I love being at the ocean. I love watching the ocean seawater waves coming to shore one after another and another with nothing petty about their movement, their rising, swelling, turning, curling falling all of a sudden in a thunderous crash, and all over again and again, the silver sinuosity of the eavelet caps out past where the waves first begin to swell toward the shore . . . I am carrying a copy of Jimenez’s The Poet and the Sea in a library string-bag I took with me here to Land’s End, from Brooklyn; and now along with my journal and pens as I walk the shore from Hither Hills to Ditch Plains.

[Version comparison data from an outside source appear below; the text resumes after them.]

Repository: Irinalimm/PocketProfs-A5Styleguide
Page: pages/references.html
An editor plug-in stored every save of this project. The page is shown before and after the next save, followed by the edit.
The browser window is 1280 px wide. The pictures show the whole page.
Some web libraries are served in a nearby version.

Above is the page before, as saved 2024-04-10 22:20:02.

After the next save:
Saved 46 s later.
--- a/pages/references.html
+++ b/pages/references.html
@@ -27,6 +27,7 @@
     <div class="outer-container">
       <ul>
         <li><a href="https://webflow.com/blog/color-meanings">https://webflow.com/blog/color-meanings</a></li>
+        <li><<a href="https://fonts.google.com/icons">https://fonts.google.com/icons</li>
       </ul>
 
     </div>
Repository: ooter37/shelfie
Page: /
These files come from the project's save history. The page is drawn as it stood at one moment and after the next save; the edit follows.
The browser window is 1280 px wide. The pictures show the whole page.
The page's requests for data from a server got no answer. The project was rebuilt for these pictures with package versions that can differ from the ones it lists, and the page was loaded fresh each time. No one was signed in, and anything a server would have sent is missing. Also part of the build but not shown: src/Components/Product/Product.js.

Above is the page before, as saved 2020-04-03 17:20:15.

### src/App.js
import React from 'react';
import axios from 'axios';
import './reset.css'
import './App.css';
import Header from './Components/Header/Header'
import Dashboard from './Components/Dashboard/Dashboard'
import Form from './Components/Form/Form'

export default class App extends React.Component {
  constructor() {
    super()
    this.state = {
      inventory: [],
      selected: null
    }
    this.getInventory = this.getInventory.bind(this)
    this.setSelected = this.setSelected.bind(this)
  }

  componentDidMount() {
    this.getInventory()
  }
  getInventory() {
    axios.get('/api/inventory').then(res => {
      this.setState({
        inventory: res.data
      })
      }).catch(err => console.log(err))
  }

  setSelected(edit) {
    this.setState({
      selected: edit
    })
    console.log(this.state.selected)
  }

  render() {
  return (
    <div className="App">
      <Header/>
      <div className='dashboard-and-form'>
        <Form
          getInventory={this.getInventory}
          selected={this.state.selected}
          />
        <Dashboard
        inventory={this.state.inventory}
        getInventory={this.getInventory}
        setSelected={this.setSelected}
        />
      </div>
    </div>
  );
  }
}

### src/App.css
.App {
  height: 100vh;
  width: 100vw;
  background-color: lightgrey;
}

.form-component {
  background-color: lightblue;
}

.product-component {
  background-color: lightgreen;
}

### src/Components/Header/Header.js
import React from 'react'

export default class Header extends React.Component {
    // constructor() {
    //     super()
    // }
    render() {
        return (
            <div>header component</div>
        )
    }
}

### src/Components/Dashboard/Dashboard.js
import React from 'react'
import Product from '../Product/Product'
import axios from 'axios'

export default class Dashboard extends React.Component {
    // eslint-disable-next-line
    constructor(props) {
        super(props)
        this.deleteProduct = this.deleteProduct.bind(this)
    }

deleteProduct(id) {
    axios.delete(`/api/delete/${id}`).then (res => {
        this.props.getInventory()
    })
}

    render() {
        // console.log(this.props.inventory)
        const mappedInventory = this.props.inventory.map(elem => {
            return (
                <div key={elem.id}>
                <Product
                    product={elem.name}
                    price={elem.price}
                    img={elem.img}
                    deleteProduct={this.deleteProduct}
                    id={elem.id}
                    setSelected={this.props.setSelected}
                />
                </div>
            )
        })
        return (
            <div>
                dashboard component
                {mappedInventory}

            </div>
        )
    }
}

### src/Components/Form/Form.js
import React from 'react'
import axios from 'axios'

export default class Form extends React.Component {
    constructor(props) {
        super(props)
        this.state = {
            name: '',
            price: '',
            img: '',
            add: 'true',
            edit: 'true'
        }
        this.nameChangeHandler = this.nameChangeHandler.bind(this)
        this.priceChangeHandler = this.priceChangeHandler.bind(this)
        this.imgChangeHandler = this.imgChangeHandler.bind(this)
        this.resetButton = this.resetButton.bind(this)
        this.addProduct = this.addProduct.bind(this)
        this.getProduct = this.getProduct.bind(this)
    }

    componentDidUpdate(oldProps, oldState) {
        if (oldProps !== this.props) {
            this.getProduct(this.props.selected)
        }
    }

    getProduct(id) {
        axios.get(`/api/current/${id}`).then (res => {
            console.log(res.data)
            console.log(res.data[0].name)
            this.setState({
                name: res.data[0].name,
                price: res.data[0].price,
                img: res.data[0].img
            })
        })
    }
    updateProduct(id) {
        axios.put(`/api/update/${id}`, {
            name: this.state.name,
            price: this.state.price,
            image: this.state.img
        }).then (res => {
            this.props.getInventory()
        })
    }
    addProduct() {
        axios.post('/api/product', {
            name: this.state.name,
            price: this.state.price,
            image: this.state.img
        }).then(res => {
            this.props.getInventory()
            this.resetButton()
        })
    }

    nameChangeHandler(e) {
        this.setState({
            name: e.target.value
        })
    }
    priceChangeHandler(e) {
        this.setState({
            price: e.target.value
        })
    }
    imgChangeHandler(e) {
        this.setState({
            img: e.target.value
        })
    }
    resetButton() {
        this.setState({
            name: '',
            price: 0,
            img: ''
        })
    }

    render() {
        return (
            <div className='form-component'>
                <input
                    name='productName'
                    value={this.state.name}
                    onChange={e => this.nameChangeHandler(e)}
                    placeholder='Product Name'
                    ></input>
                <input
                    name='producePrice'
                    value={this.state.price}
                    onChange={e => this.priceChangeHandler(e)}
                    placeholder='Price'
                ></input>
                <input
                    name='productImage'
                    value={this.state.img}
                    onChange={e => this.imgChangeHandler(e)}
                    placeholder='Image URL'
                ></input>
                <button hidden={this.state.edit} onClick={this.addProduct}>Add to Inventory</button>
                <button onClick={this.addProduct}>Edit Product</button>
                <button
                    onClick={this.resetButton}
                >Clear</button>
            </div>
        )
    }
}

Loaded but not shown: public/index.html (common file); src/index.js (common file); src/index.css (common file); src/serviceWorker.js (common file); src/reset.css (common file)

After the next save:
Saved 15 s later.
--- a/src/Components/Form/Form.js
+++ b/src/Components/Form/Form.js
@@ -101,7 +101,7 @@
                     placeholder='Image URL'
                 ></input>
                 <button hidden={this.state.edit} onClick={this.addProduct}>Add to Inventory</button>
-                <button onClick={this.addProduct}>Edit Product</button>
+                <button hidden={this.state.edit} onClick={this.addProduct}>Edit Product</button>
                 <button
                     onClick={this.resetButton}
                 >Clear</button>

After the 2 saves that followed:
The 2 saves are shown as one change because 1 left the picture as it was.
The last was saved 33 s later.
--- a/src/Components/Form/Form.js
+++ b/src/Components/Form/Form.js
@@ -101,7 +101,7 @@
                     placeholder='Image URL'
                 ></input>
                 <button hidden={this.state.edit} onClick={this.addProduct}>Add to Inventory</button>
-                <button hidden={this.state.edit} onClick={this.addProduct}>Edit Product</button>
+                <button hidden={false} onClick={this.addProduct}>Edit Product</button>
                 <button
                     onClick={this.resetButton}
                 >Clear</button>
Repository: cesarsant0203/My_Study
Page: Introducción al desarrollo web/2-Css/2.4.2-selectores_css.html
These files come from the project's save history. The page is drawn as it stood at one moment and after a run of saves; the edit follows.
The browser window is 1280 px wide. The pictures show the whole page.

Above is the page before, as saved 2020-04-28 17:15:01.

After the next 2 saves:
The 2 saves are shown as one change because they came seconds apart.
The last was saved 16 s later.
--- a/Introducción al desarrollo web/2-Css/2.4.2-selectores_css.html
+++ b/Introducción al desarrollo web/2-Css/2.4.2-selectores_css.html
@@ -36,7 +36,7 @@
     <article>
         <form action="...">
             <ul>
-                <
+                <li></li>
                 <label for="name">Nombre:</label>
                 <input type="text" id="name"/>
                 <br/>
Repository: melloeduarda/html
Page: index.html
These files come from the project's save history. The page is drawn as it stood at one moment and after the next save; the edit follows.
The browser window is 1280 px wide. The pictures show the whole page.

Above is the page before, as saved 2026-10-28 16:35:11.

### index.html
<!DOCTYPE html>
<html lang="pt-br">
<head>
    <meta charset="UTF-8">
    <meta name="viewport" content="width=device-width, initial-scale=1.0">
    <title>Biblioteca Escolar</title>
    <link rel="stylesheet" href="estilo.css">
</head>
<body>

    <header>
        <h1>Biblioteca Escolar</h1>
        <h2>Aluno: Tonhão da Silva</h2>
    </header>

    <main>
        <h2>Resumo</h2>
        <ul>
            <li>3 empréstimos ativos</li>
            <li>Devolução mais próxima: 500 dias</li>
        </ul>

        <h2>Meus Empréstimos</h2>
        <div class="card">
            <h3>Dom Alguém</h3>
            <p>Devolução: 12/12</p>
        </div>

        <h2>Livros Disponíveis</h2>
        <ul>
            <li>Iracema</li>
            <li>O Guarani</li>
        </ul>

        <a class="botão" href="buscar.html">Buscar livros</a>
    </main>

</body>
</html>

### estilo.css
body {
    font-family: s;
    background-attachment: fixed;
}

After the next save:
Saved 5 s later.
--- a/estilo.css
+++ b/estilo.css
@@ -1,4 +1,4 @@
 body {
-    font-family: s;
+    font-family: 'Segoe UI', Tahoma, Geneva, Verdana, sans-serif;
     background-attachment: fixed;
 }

The beauty of a wave-worn stone in my hand lifted from the surf. I have collected stones from the surf before, walking as I do along the edge of the sea, ocean waters in waves, swelling, curling, falling. No stone like this stone now in my hands, the word stone is not the stone in itself, I think to myself. I imagine the beauty of her lips, not stone, worn in sorrow–or, so I think I should say.
How are words different from notes? I ask.
I ask how language is closer to things than music. This has not been explained. I say.
I wait for an answer–no, a reply.
It is not, she said.
I say nothing.
She turns to look at the sea.
I almost cannot wait to return to our room to write.